[Version difference data]
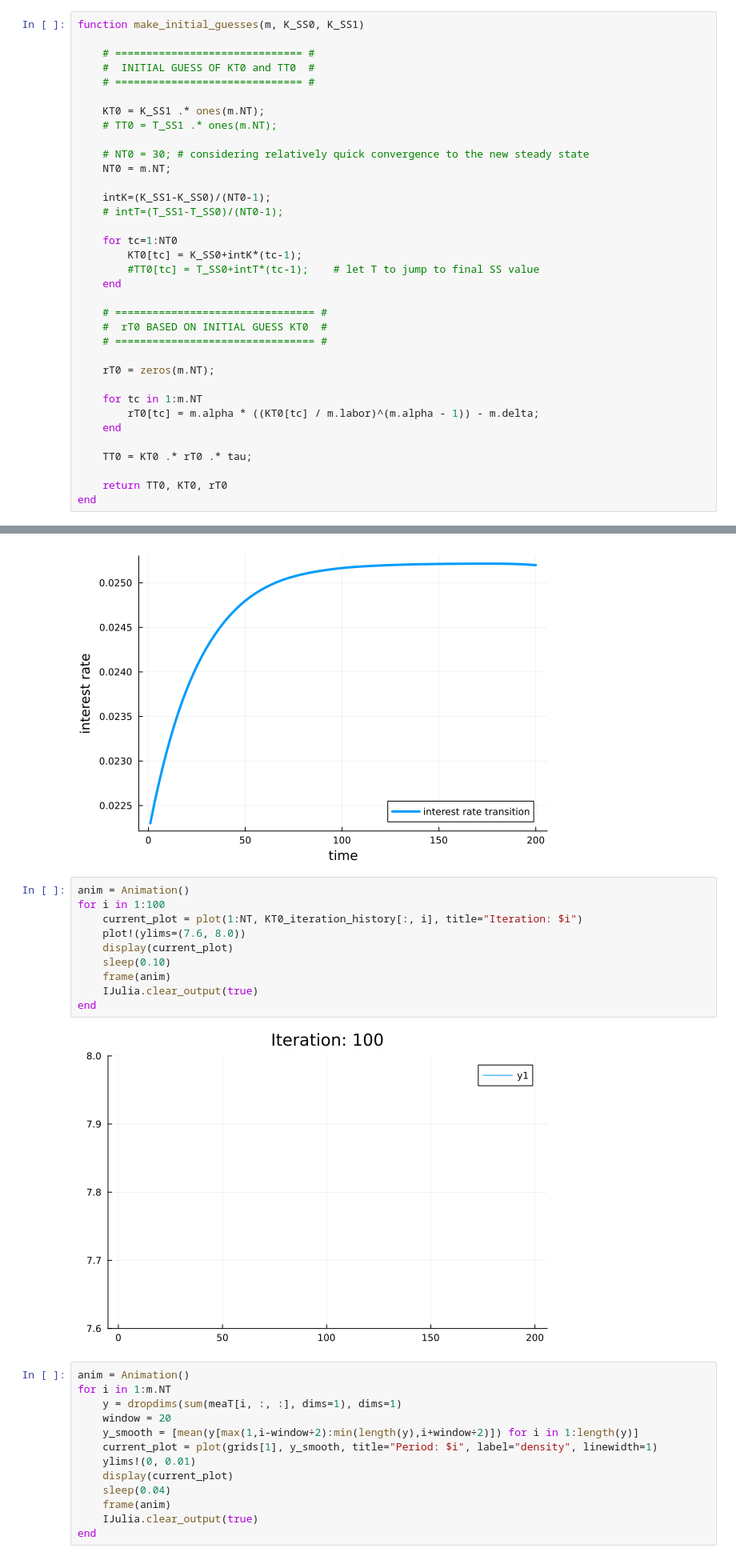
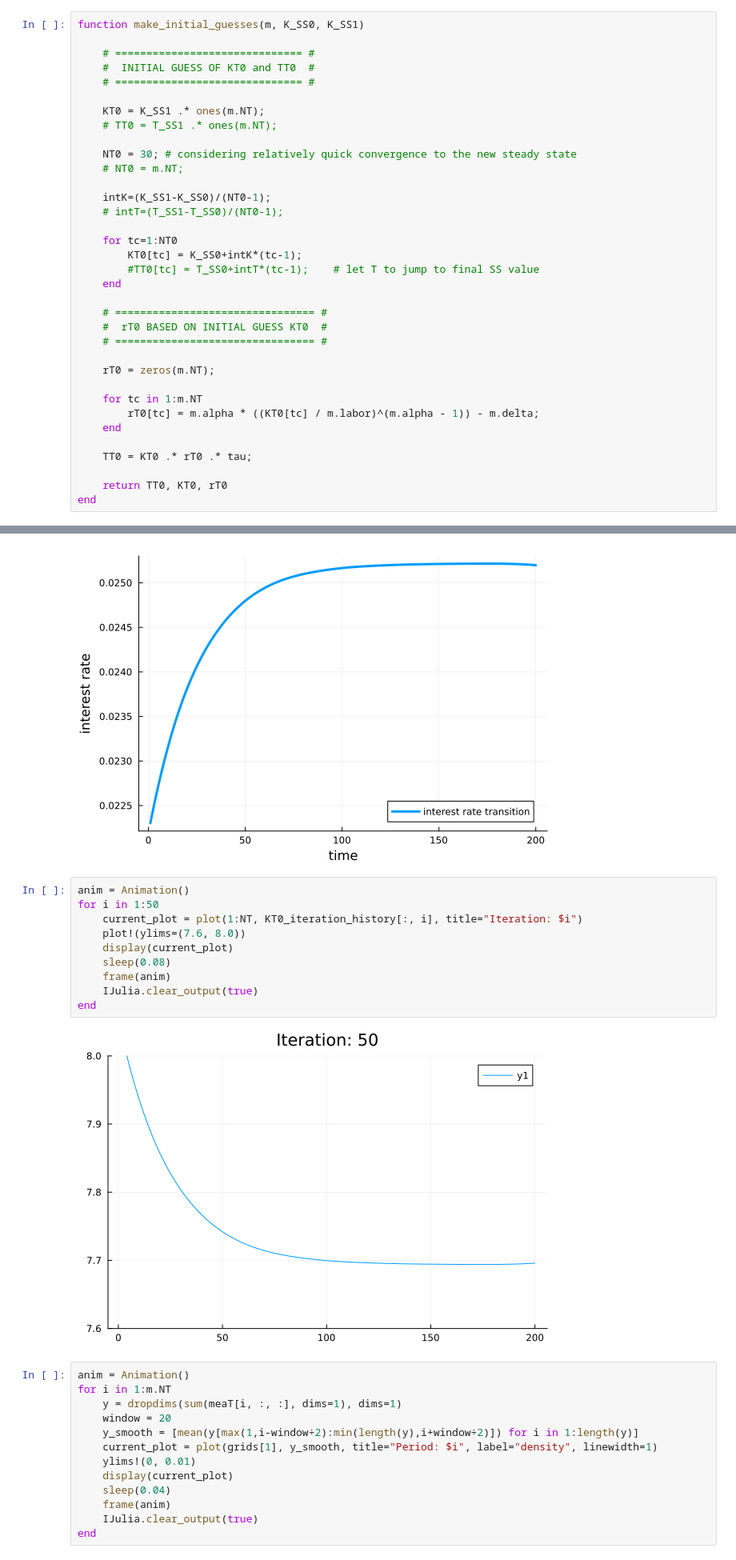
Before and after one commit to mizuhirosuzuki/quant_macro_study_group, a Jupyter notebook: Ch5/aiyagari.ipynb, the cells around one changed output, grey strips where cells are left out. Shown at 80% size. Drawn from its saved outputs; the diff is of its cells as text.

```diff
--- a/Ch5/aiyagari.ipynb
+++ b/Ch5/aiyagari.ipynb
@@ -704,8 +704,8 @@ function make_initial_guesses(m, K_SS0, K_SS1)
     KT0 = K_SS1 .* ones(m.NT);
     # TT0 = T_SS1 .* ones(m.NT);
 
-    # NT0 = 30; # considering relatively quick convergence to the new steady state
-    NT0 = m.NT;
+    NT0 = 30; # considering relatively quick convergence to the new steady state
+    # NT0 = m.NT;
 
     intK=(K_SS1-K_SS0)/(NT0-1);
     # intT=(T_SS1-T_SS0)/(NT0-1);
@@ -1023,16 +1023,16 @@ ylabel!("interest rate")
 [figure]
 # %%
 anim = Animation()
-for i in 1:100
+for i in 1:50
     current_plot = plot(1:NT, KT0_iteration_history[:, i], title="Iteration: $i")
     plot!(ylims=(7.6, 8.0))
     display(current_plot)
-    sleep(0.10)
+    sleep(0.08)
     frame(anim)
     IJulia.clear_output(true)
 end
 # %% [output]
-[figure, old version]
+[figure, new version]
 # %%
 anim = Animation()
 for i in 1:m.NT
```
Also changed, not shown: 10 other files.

* * *

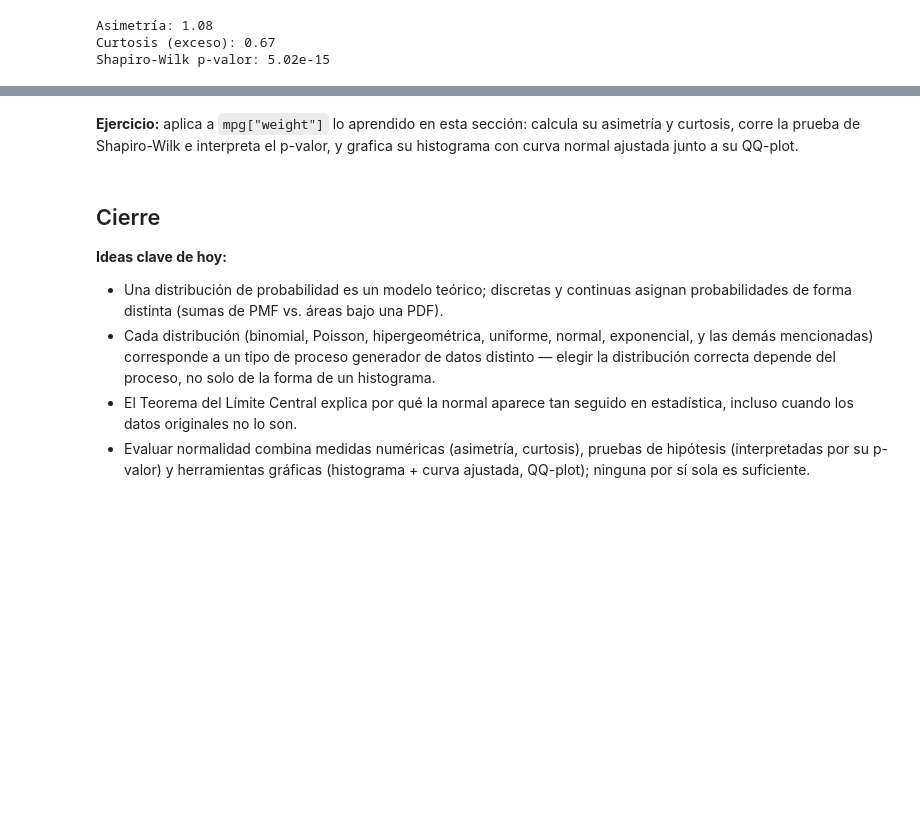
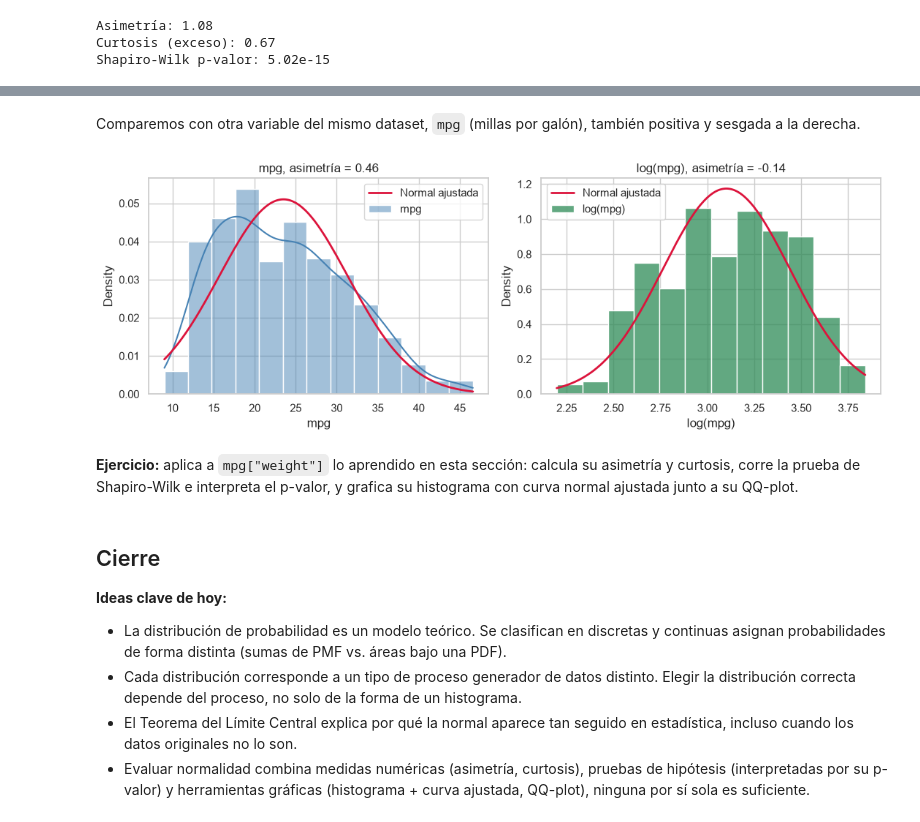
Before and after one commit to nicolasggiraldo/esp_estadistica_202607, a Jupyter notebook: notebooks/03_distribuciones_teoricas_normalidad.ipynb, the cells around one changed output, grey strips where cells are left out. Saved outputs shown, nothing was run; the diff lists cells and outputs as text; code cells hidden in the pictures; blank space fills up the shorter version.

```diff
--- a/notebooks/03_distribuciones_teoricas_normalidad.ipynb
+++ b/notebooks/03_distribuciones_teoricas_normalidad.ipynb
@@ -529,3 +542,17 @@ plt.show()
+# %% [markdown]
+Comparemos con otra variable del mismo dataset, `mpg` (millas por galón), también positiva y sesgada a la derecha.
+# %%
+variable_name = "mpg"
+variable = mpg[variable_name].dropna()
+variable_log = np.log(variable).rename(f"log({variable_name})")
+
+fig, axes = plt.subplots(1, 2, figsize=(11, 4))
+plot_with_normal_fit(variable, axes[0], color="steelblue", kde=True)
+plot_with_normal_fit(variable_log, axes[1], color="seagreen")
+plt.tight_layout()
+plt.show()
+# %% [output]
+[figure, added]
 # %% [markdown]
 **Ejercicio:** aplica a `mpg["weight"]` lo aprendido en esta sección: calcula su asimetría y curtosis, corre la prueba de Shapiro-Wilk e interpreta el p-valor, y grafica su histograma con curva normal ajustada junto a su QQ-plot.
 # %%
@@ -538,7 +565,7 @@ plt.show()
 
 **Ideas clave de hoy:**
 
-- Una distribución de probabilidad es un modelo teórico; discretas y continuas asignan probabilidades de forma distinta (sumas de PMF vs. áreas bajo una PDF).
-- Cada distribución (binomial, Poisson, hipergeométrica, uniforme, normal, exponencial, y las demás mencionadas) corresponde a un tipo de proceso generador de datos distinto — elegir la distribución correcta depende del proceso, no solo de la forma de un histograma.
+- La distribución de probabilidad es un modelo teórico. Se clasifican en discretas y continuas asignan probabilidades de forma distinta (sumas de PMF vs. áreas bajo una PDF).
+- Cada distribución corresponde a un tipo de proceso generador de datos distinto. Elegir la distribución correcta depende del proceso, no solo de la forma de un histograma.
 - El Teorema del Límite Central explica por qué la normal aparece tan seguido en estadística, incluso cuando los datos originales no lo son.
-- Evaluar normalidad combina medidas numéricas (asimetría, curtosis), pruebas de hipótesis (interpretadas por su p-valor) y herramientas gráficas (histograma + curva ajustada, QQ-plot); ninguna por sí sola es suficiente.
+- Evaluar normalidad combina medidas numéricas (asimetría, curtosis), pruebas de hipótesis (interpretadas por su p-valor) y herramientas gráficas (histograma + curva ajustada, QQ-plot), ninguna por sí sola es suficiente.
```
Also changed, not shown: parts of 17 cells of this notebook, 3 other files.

- **Exercise aim**
Each line with the word "figure" in the records above belongs in the result; copy all of them.

- **Your response**
 [figure]
-[figure, old version]
+[figure, new version]
+[figure, added]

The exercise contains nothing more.